By Steve Koppes
Photo by Nancy Wong
“ Talk is cheap, and unless that work directly affects students’ experiences in the learning of mathematics, you haven’t done all you can do.”
—Prof. Emeritus Zalman Usiskin
Director of the University of Chicago School Mathematics Project
Thousands of mathematics teachers and millions of students have used the curricular materials that Zalman Usiskin and his associates have written and developed during his career as UChicago professor and director of the University of Chicago School Mathematics Project.
Usiskin’s enduring contributions to national and international mathematics education prompted the National Council of Teachers of Mathematics to publish a collection of 38 of his works in a new book, We Need Another Revolution: Five Decades of Mathematics Curriculum Papers.
“This is the first book that the National Council of Teachers of Mathematics has ever published devoted solely to the writings of one person,” said Andy Isaacs, MST’77, director of UChicago’s Center for Elementary Mathematics and Science Education, which administratively supports the School Mathematics Project.
The last seven months have been eventful for Usiskin, the School Mathematics Project, and the center. In September 2014, McGraw-Hill education announced the launch of Everyday Mathematics 4, a pre-kindergarten through sixth-grade curriculum first developed at the University by the School Mathematics Project. In October came the publication of the book. And in November the University hosted two related events, a symposium honoring Usiskin’s career, and an international conference on “Mathematics Curriculum Development, Delivery, and Enactment in a Digital World, for which he was chair of the program committee.
The conference was the seventh international gathering on mathematics education that UChicago has hosted during the last 30 years—the School Mathematics Project held four of them. This is the third conference sponsored by the Center for the Study of Mathematics Curriculum. Usiskin serves on the leadership team of the center, a partnership of the University of Missouri, Michigan State University, Western Michigan University, and UChicago.
Making math education his mission
Usiskin joined UChicago’s former Graduate School of Education in 1969. He worked with other faculty members who made major contributions to mathematics education, including Max Bell, professor emeritus and a founding author of Everyday Mathematics; and the late Profs. Izaak Wirszup and Paul Sally Jr.
The School Mathematics Project was founded in 1983 with the mission of improving mathematics education nationwide. Usiskin became the secondary components first director. This was a natural role because he had already written and tested materials for grades nine through 11—work that led to his promotion to professor with tenure—and he was planning to write a text for eighth-graders when the School Mathematics Project got funded. He became overall director in 1987.
In 1989, the National Council of Teachers of Mathematics issued its Curriculum and Evaluation Standards for School Mathematics, the first group of school standards in any discipline. School Mathematics Project authors or advisory board members had served on each of the council's writing teams. “Many of the new aspects in those standards were known to be achievable in schools because they had already been testing in classrooms using UCSMP materials,” Usiskin says.
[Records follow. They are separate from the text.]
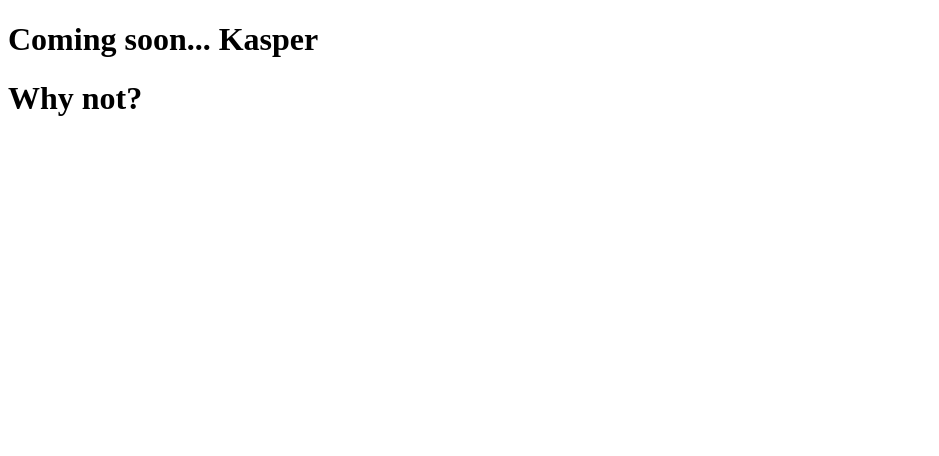
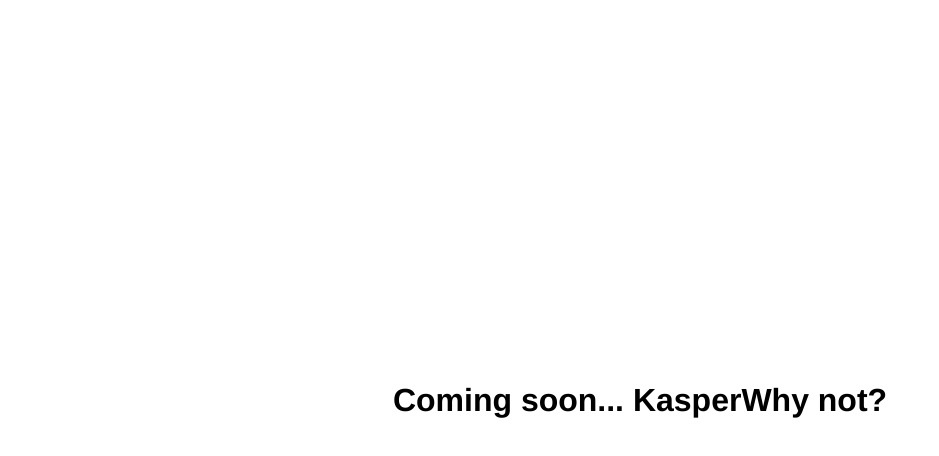
Before and after one commit to GasparinB/git-101, a plain HTML site: page index.html in a window 1280 px wide. Shown: the whole page, without its empty margins (0-939 px from the left). Drawn offline with Linux system fonts and the light colour scheme.

Commit message:
centered image and tagline

```diff
--- a/index.html
+++ b/index.html
@@ -1,8 +1,12 @@
 <!DOCTYPE html>
 <html>
-    <head></head>
+    <head>
+        <link rel="stylesheet" href="style.css">
+    </head>
     <body>
+        <div id="container">
         <h1> Coming soon... Kasper</h1>
         <h1>Why not?</h1>
+        <div>
     </body>
 </html>
--- /dev/null
+++ b/style.css
@@ -0,0 +1,14 @@
+body{
+    margin: 0;
+    font-family: Helvetica;
+}
+#logo{
+    height: 80px;
+    width: 80px;
+}
+#container{
+    display: flex;
+    align-items: center;
+    justify-content: center;
+    height: 100vh
+}
```
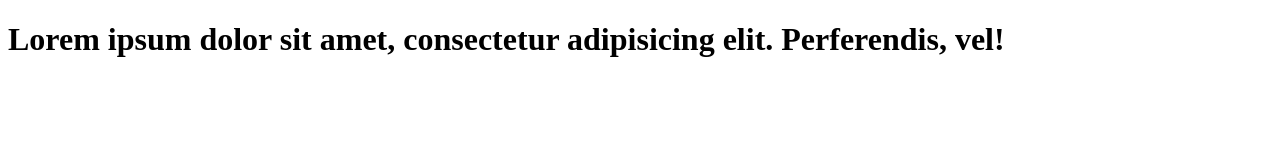
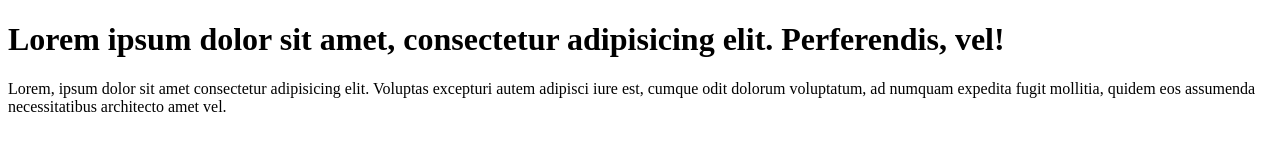
Before and after one commit to MarwanKhan-design/learning-git, a plain HTML site: page index.html in a window 1280 px wide. Drawn offline with Linux system fonts and the light colour scheme.

Commit message:
add paragrah to code

```diff
--- a/index.html
+++ b/index.html
@@ -7,5 +7,6 @@
 </head>
 <body>
 <h1>Lorem ipsum dolor sit amet, consectetur adipisicing elit. Perferendis, vel!</h1>
+<p>Lorem, ipsum dolor sit amet consectetur adipisicing elit. Voluptas excepturi autem adipisci iure est, cumque odit dolorum voluptatum, ad numquam expedita fugit mollitia, quidem eos assumenda necessitatibus architecto amet vel.</p>
 </body>
 </html>
```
The states then adopted their own standards while building on council standards as their foundation.
Ensuing curricular reform
A wave of curricular reform ensued, said Martin Gartzman, executive director of the Center for Elementary Mathematics and Science Education. “The National Science Foundation realized that for people to translate these standards into classroom reality, they needed high quality instructional materials that were built around the standards,” Gartzman says. But the foundation also needed some evidence that school districts would adopt materials created along the lines of the standards.
Usiskin had overseen the writing and publication of the University of Chicago School Mathematics Project Series for grades 7-12. The School Mathematics Project texts quickly captured a significant share of their market. This supplied the evidence NSF needed to go ahead with its plans, and it ultimately funded 13 curriculum projects (including Everyday Mathematics) to develop those curricula, following the Usiskin-School Mathematics Project model.
This model involved having academicians develop the texts in partnership with commercial publishers, with the latter handling sales and marketing. Until then, academicians had been developing texts that achieved only modest distribution because their universities lacked capacity in sales and marketing. “Zal’s materials with UCSMP materials changed the equation,” Gartzman says.
In addition to the texts he has edited or authored, Usiskin also is author or co-author of more than 150 articles and papers on mathematics and mathematics education, and dozens of books and book-length research monographs. For Usiskin, this scholarship goes hand-in-hand with his service to mathematics education.
Doing such scholarship at UChicago “means to do work and report on it so that it has a significant bearing on the thinking of your field,” he said during the symposium held in his honor. “But talk is cheap, and unless that work directly affects students’ experiences in the learning of mathematics, you haven’t done all you can do.”
Originally published on April 6, 2015.